He was transporting 50 tonnes of sugar on Jan 28, when he got a flat tire and had to spend the night by the truck waiting for his aid, who left to fix the tire, to come back. He was right by the Natrun Prison. On Jan 29, around 3:30 am, he saw four microbuses with their number plates partly covered with duct tape. Two of them stopped behind him and two before him. No one came out of them and he started to worry. A while later, 27 other microbuses without number plates showed up.Read More
There has been plenty of commentary on Egypt's recent cabinet shuffle around, as well as profiles of the incoming ministers. Much of the takeaway on this shuffle is that it represents a modest expansion for the Freedom and Justice Party and the Muslim Brotherhood's presence in the cabinet, and a refusal by the Brothers to reach out to the opposition by including some more neutral figures. While this analysis is correct, I think it misses the broader point of this cabinet shuffle.
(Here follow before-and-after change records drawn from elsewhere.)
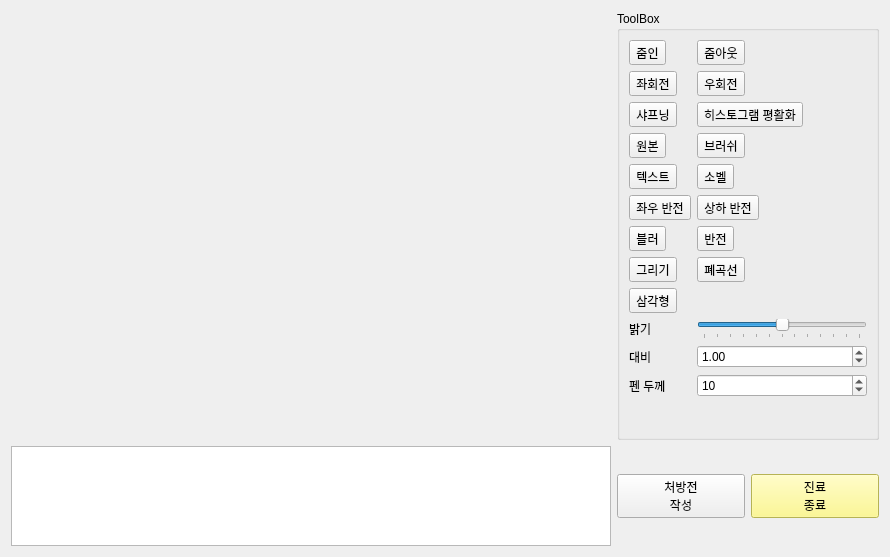
This is Project/src/viewer/ImageViewerSW/imagealbum.ui in AndaCondaa/Dental_Imaging_SW_System as Qt 5 draws it before an edit. The edited form follows.
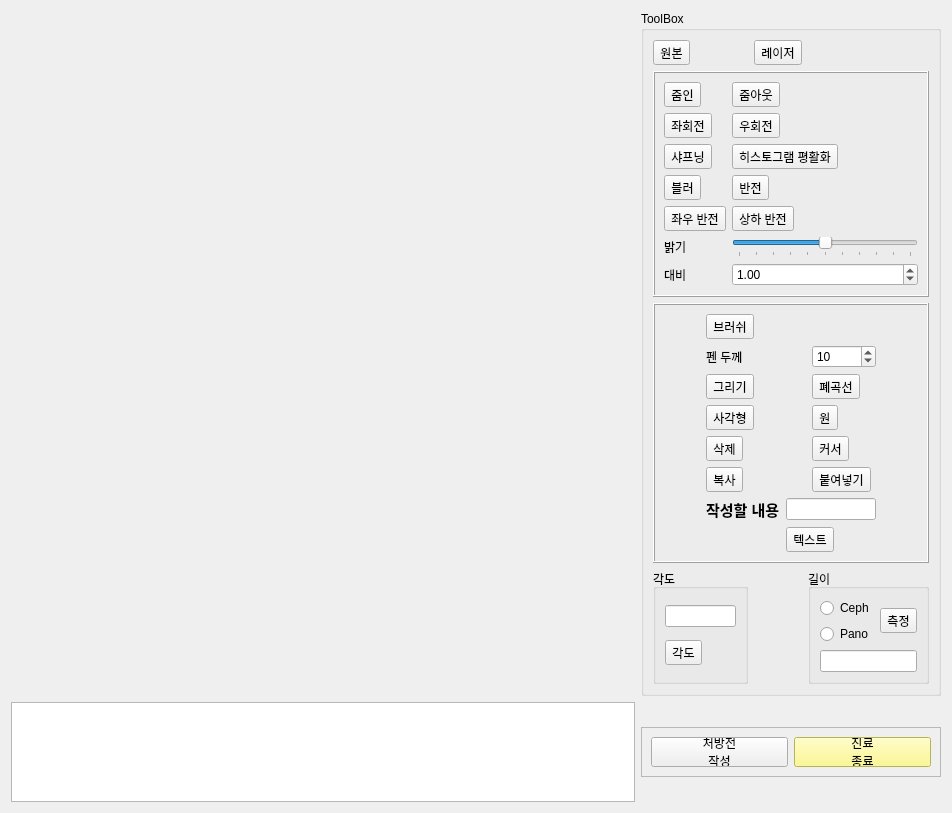
This is the edited form.

Commit message: feat : Angle measurement, Length measurement, modify Brightness

Diff of the .ui file:
```diff
--- a/Project/src/viewer/ImageViewerSW/imagealbum.ui
+++ b/Project/src/viewer/ImageViewerSW/imagealbum.ui
@@ -6,8 +6,8 @@
    <rect>
     <x>0</x>
     <y>0</y>
-    <width>890</width>
-    <height>557</height>
+    <width>952</width>
+    <height>654</height>
    </rect>
   </property>
   <property name="cursor">
@@ -46,67 +46,268 @@
       <property name="title">
        <string>ToolBox</string>
       </property>
+      <layout class="QGridLayout" name="gridLayout_7">
+       <item row="2" column="0" colspan="3">
+        <widget class="QFrame" name="frame_2">
+         <property name="frameShape">
+          <enum>QFrame::Box</enum>
+         </property>
+         <property name="frameShadow">
+          <enum>QFrame::Raised</enum>
+         </property>
+         <layout class="QGridLayout" name="gridLayout_5">
+          <item row="1" column="1">
+           <widget class="QLabel" name="label_3">
+            <property name="text">
+             <string>펜 두께</string>
+            </property>
+            <property name="buddy">
+             <cstring>Thickness</cstring>
+            </property>
+           </widget>
+          </item>
+          <item row="4" column="1">
+           <widget class="QToolButton" name="Delete">
+            <property name="text">
+             <string>삭제</string>
+            </property>
+            <property name="shortcut">
+             <string>Del</string>
+            </property>
+           </widget>
+          </item>
+          <item row="2" column="1">
+           <widget class="QToolButton" name="Lines">
+            <property name="text">
+             <string>그리기</string>
+            </property>
+           </widget>
+          </item>
+          <item row="0" column="1">
+           <widget class="QToolButton" name="Brush">
+            <property name="text">
+             <string>브러쉬</string>
+            </property>
+           </widget>
+          </item>
+          <item row="3" column="1">
+           <widget class="QToolButton" name="Rectangle">
+            <property name="text">
+             <string>사각형</string>
+            </property>
+           </widget>
+          </item>
+          <item row="4" column="2">
+           <widget class="QToolButton" name="Cursor">
+            <property name="text">
+             <string>커서</string>
+            </property>
+           </widget>
+          </item>
+          <item row="2" column="2">
+           <widget class="QToolButton" name="Freehand">
+            <property name="text">
+             <string>폐곡선</string>
+            </property>
+           </widget>
+          </item>
+          <item row="6" column="1" colspan="2">
       <layout class="QFormLayout" name="formLayout">
-       <item row="0" column="0">
-        <widget class="QToolButton" name="ZoomIn">
-         <property name="text">
-          <string>줌인</string>
-         </property>
-        </widget>
-       </item>
        <item row="0" column="1">
-        <widget class="QToolButton" name="ZoomOut">
-         <property name="text">
-          <string>줌아웃</string>
-         </property>
-        </widget>
-       </item>
-       <item row="1" column="0">
-        <widget class="QToolButton" name="LeftRotate">
+             <widget class="QLineEdit" name="lineEdit"/>
+            </item>
+            <item row="0" column="0">
+             <widget class="QLabel" name="label_4">
+              <property name="font">
+               <font>
+                <pointsize>11</pointsize>
+                <bold>true</bold>
+               </font>
+              </property>
          <property name="text">
-          <string>좌회전</string>
+               <string>작성할 내용</string>
+              </property>
+              <property name="buddy">
+               <cstring>lineEdit</cstring>
          </property>
         </widget>
        </item>
        <item row="1" column="1">
+             <widget class="QToolButton" name="TextBox">
+              <property name="text">
+               <string>텍스트</string>
+              </property>
+             </widget>
+            </item>
+           </layout>
+          </item>
+          <item row="1" column="2">
+           <widget class="QSpinBox" name="Thickness">
+            <property name="value">
+             <number>10</number>
+            </property>
+           </widget>
+          </item>
+          <item row="3" column="2">
+           <widget class="QToolButton" name="Ellipse">
+            <property name="text">
+             <string>원</string>
+            </property>
+           </widget>
+          </item>
+          <item row="5" column="1">
+           <widget class="QToolButton" name="Copy">
+            <property name="text">
+             <string>복사</string>
+            </property>
+            <property name="shortcut">
+             <string>Ctrl+C</string>
+            </property>
+           </widget>
+          </item>
+          <item row="5" column="2">
+           <widget class="QToolButton" name="Paste">
+            <property name="text">
+             <string>붙여넣기</string>
+            </property>
+            <property name="shortcut">
+             <string>Ctrl+V</string>
+            </property>
+           </widget>
+          </item>
+         </layout>
+        </widget>
+       </item>
+       <item row="3" column="0">
+        <widget class="QGroupBox" name="groupBox_3">
+         <property name="title">
+          <string>각도</string>
+         </property>
+         <layout class="QGridLayout" name="gridLayout_6">
+          <item row="0" column="0">
+           <widget class="QLineEdit" name="AngleResult"/>
+          </item>
+          <item row="1" column="0">
+           <widget class="QToolButton" name="Angle">
+            <property name="text">
+             <string>각도</string>
+            </property>
+           </widget>
+          </item>
+         </layout>
+        </widget>
+       </item>
+       <item row="0" column="0">
+        <widget class="QToolButton" name="OrigImage">
+         <property name="text">
+          <string>원본</string>
+         </property>
+        </widget>
+       </item>
+       <item row="3" column="2">
+        <widget class="QGroupBox" name="groupBox_2">
+         <property name="title">
+          <string>길이</string>
+         </property>
+         <layout class="QGridLayout" name="gridLayout_3">
+          <item row="0" column="0">
+           <widget class="QRadioButton" name="Ceph">
+            <property name="text">
+             <string>Ceph</string>
+            </property>
+           </widget>
+          </item>
+          <item row="0" column="1" rowspan="2">
+           <widget class="QToolButton" name="LengthMeasurement">
+            <property name="text">
+             <string>측정</string>
+            </property>
+           </widget>
+          </item>
+          <item row="1" column="0">
+           <widget class="QRadioButton" name="Pano">
+            <property name="text">
+             <string>Pano</string>
+            </property>
+           </widget>
+          </item>
+          <item row="2" column="0" colspan="2">
+           <widget class="QLineEdit" name="LengthResult"/>
+          </item>
+         </layout>
+        </widget>
+       </item>
+       <item row="1" column="0" colspan="3">
+        <widget class="QFrame" name="frame">
+         <property name="frameShape">
+          <enum>QFrame::Box</enum>
+         </property>
+         <property name="frameShadow">
+          <enum>QFrame::Raised</enum>
+         </property>
+         <layout class="QGridLayout" name="gridLayout_4">
+          <item row="7" column="1">
+           <widget class="QSlider" name="horizontalSlider">
+            <property name="minimum">
+             <number>-50</number>
+            </property>
+            <property name="maximum">
+             <number>50</number>
+            </property>
+            <property name="orientation">
+             <enum>Qt::Horizontal</enum>
+            </property>
+            <property name="tickPosition">
+             <enum>QSlider::TicksBelow</enum>
+            </property>
+           </widget>
+          </item>
+          <item row="2" column="1">
         <widget class="QToolButton" name="RightRotate">
          <property name="text">
           <string>우회전</string>
          </property>
         </widget>
        </item>
-       <item row="2" column="0">
+          <item row="4" column="0">
+           <widget class="QToolButton" name="Blur">
+            <property name="text">
+             <string>블러</string>
+            </property>
+           </widget>
+          </item>
+          <item row="3" column="0">
         <widget class="QToolButton" name="Sharpening">
          <property name="text">
           <string>샤프닝</string>
          </property>
         </widget>
        </item>
-       <item row="2" column="1">
+          <item row="3" column="1">
         <widget class="QToolButton" name="HistEqual">
          <property name="text">
           <string>히스토그램 평활화</string>
          </property>
         </widget>
        </item>
-       <item row="3" column="0">
-        <widget class="QToolButton" name="OrigImage">
+          <item row="2" column="0">
+           <widget class="QToolButton" name="LeftRotate">
          <property name="text">
-          <string>원본</string>
+             <string>좌회전</string>
          </property>
         </widget>
        </item>
-       <item row="3" column="1">
-        <widget class="QToolButton" name="Brush">
+          <item row="1" column="0">
+           <widget class="QToolButton" name="ZoomIn">
          <property name="text">
-          <string>브러쉬</string>
+             <string>줌인</string>
          </property>
         </widget>
        </item>
-       <item row="4" column="1">
-        <widget class="QToolButton" name="Sobel">
+          <item row="1" column="1">
+           <widget class="QToolButton" name="ZoomOut">
          <property name="text">
-          <string>소벨</string>
+             <string>줌아웃</string>
          </property>
         </widget>
        </item>
@@ -124,35 +325,7 @@
          </property>
         </widget>
        </item>
-       <item row="6" column="0">
-        <widget class="QToolButton" name="Blur">
-         <property name="text">
-          <string>블러</string>
-         </property>
-        </widget>
-       </item>
-       <item row="6" column="1">
-        <widget class="QToolButton" name="Reverse">
-         <property name="text">
-          <string>반전</string>
-         </property>
-        </widget>
-       </item>
        <item row="7" column="0">
-        <widget class="QToolButton" name="Lines">
-         <property name="text">
-          <string>그리기</string>
-         </property>
-        </widget>
-       </item>
-       <item row="7" column="1">
-        <widget class="QToolButton" name="Freehand">
-         <property name="text">
-          <string>폐곡선</string>
-         </property>
-        </widget>
-       </item>
-       <item row="9" column="0">
         <widget class="QLabel" name="label">
          <property name="text">
           <string>밝기</string>
@@ -162,23 +335,14 @@
          </property>
         </widget>
        </item>
-       <item row="9" column="1">
-        <widget class="QSlider" name="horizontalSlider">
-         <property name="minimum">
-          <number>-60</number>
-         </property>
-         <property name="maximum">
-          <number>60</number>
-         </property>
-         <property name="orientation">
-          <enum>Qt::Horizontal</enum>
-         </property>
-         <property name="tickPosition">
-          <enum>QSlider::TicksBelow</enum>
+          <item row="4" column="1">
+           <widget class="QToolButton" name="Reverse">
+            <property name="text">
+             <string>반전</string>
          </property>
         </widget>
        </item>
-       <item row="10" column="0">
+          <item row="8" column="0">
         <widget class="QLabel" name="label_2">
          <property name="text">
           <string>대비</string>
@@ -188,7 +352,7 @@
          </property>
         </widget>
        </item>
-       <item row="10" column="1">
+          <item row="8" column="1">
         <widget class="QDoubleSpinBox" name="Contrast">
          <property name="maximum">
           <double>5.000000000000000</double>
@@ -201,34 +365,13 @@
          </property>
         </widget>
        </item>
-       <item row="11" column="0">
-        <widget class="QLabel" name="label_3">
-         <property name="text">
-          <string>펜 두께</string>
-         </property>
-         <property name="buddy">
-          <cstring>Thickness</cstring>
-         </property>
+         </layout>
         </widget>
        </item>
-       <item row="11" column="1">
-        <widget class="QSpinBox" name="Thickness">
-         <property name="value">
-          <number>10</number>
-         </property>
-        </widget>
-       </item>
-       <item row="4" column="0">
-        <widget class="QToolButton" name="TextBox">
+       <item row="0" column="1">
+        <widget class="QToolButton" name="Laser">
          <property name="text">
-          <string>텍스트</string>
-         </property>
-        </widget>
-       </item>
-       <item row="8" column="0">
-        <widget class="QToolButton" name="Triangle">
-         <property name="text">
-          <string>삼각형</string>
+          <string>레이저</string>
          </property>
         </widget>
        </item>
@@ -280,8 +423,21 @@
     </widget>
    </item>
    <item row="1" column="1">
-    <layout class="QHBoxLayout" name="horizontalLayout_2">
-     <item>
+    <widget class="QFrame" name="frame_3">
+     <property name="maximumSize">
+      <size>
+       <width>16777215</width>
+       <height>50</height>
+      </size>
+     </property>
+     <property name="frameShape">
+      <enum>QFrame::StyledPanel</enum>
+     </property>
+     <property name="frameShadow">
+      <enum>QFrame::Raised</enum>
+     </property>
+     <layout class="QGridLayout" name="gridLayout_8">
+      <item row="0" column="0">
       <widget class="QPushButton" name="Prescription">
        <property name="text">
         <string>처방전
@@ -289,8 +445,8 @@
        </property>
       </widget>
      </item>
-     <item>
-      <widget class="QPushButton" name="pushButton_2">
+      <item row="0" column="1">
+       <widget class="QPushButton" name="EndTreatment">
        <property name="styleSheet">
         <string notr="true">QPushButton {background-color: rgb(255, 250, 117)}</string>
        </property>
@@ -301,6 +457,7 @@
       </widget>
      </item>
     </layout>
+    </widget>
    </item>
   </layout>
  </widget>
```
Lines whose indentation alone changed are shown as unchanged. The commit also changes 19 other files.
When word of an impending cabinet shuffle started spreading a few months ago, it was in the context of the fallout of the crisis over the November 22 2012 constitutional decree (aka "Morsi's power grab" for the opposition) and of the IMF's clear messaging that a) the current cabinet's proposed reforms fell far short of IMF requirements for a loan package and b) more political consensus on these reforms would be required. Along with the evolution of the positions/demands of the National Salvation Front (increasingly centered on setting the right stage for upcoming elections by reviewing the electoral law and ensuring that ministries that have the potential of influential elections are not in the hands of partisans) and the political diplomacy of the Nour Party to resolve the crisis, the outline of a solution was proposed that would involve a compromise pathway to new elections, after which an entirely new cabinet would be formed and a full parliament would have full legitimacy to pass legislation. By that point, elections held before Ramadan were a possibility — but this has not been the case for a few weeks.Read More